Chinese company DJI, one of the world's largest manufacturers of commercial drones, is developing technology that would allow anyone to track drone recordings in flight using just a smartphone. This would become very useful for traceability purposes for unauthorized drones. The risk of improper and malicious use also and above all involves the security of computer systems, as well as being a vehicle for terrorist acts. In this scenario it must be a priority to consider the need to have a monitoring of drones that access corporate or private properties without adequate control. Until now, security had been based on good perimeter protection that secured the heart of the company while keeping the bad guys at bay. Today it is possible to have a small drone deposited on the roof of the company with everything necessary to unhinge the computer network on board. The risk of espionage, cyber incursions, system breaches, privacy and information theft is an important point that must seek a parallel search for solutions and defenses.
A system developed by Finmeccanica for the protection of sensitive sites from possible drone attacks is the Falcon Shield technology, which allows ground operators to identify, identify, track and counter the threats posed by any drones flying at low altitude. slow and small. The response implemented by Falcon Shield introduces the ability to gain control of remotely piloted drones to land them safely away from crowded areas.

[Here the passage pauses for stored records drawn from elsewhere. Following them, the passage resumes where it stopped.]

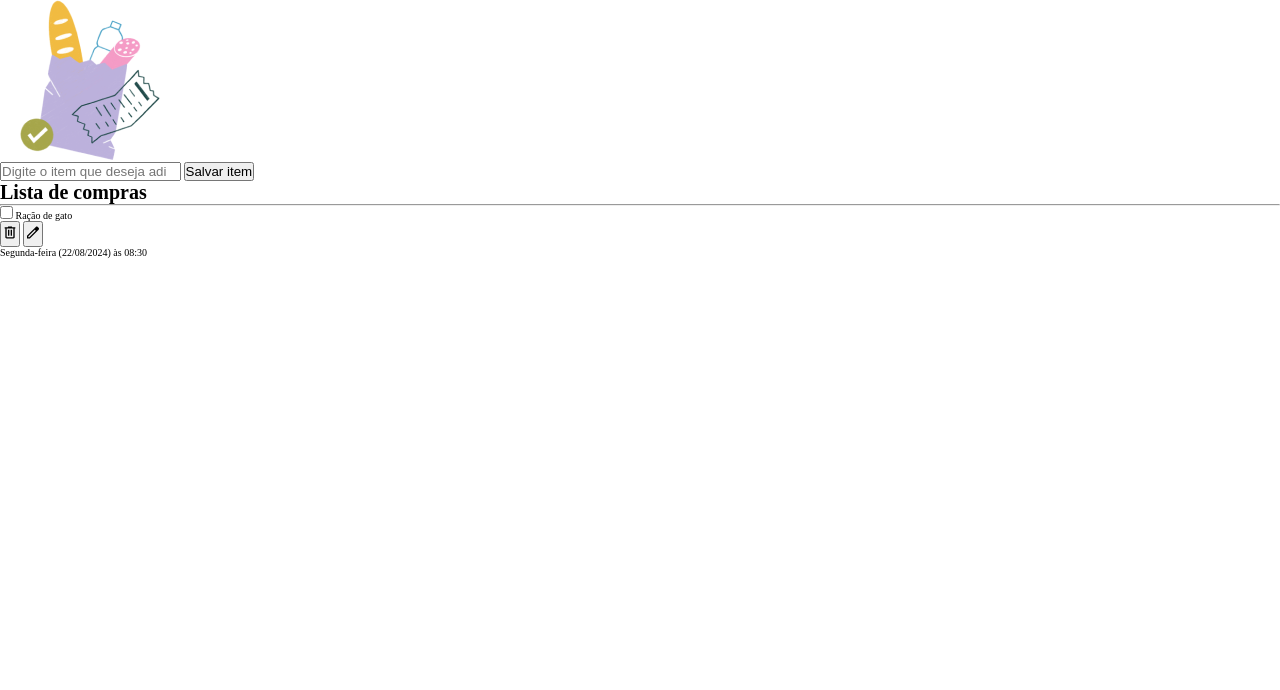
Repository: joaoPraiaJunior/compras_js
Page: index.html
An editor plug-in stored every save of this project. The page is shown before and after the next save, followed by the edit.
The browser window is 1280 px wide. The pictures show the whole page.
Some web fonts or font styles are not loaded; a fallback is used.

Above is the page before, as saved 2024-08-22 19:42:16.

After the next save:
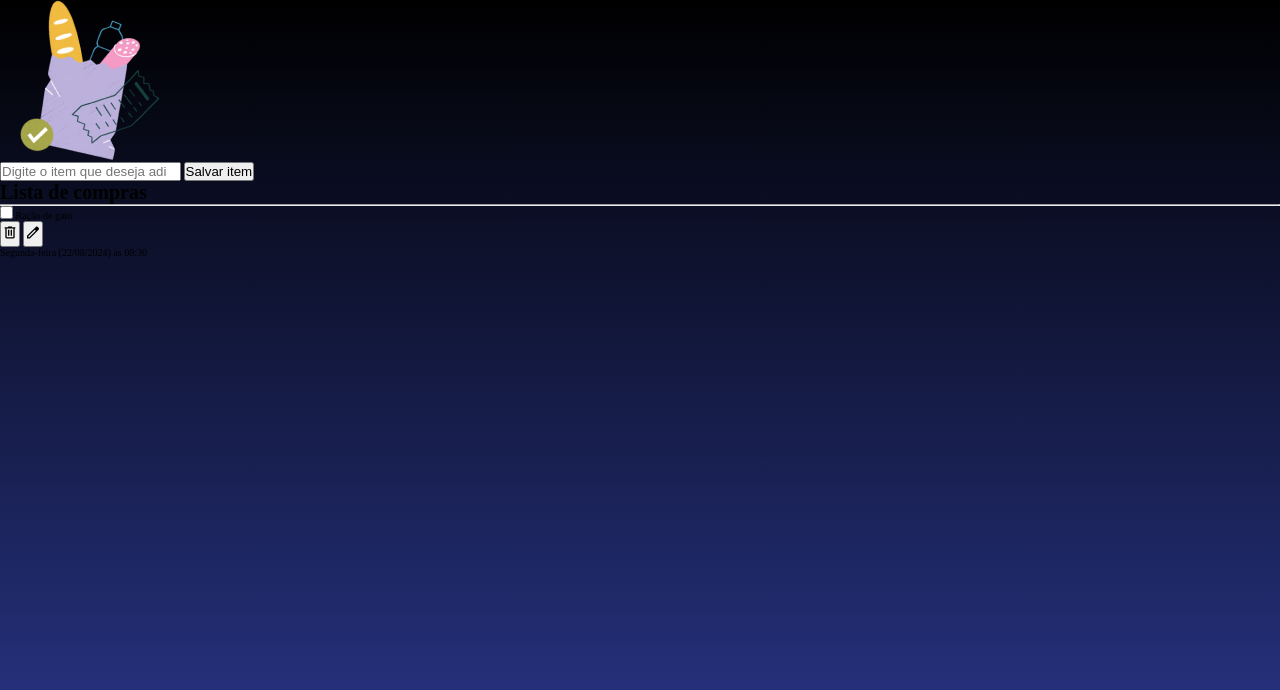
Saved 2 min 29 s later.
--- a/css/styles.css
+++ b/css/styles.css
@@ -17,3 +17,9 @@ html {
     --fonte-texto: 'Numans', sans-serif;
     --degrade-azul: linear-gradient(180deg, #000000 0%, #26327F 100%);
 }
+
+body {
+    background: var(--degrade-azul);
+    background-repeat: no-repeat;
+    height: 100vh;
+}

If research has been activated in this area it is precisely because every technological innovation always corresponds to a computer threat and for this reason we must never let our guard down.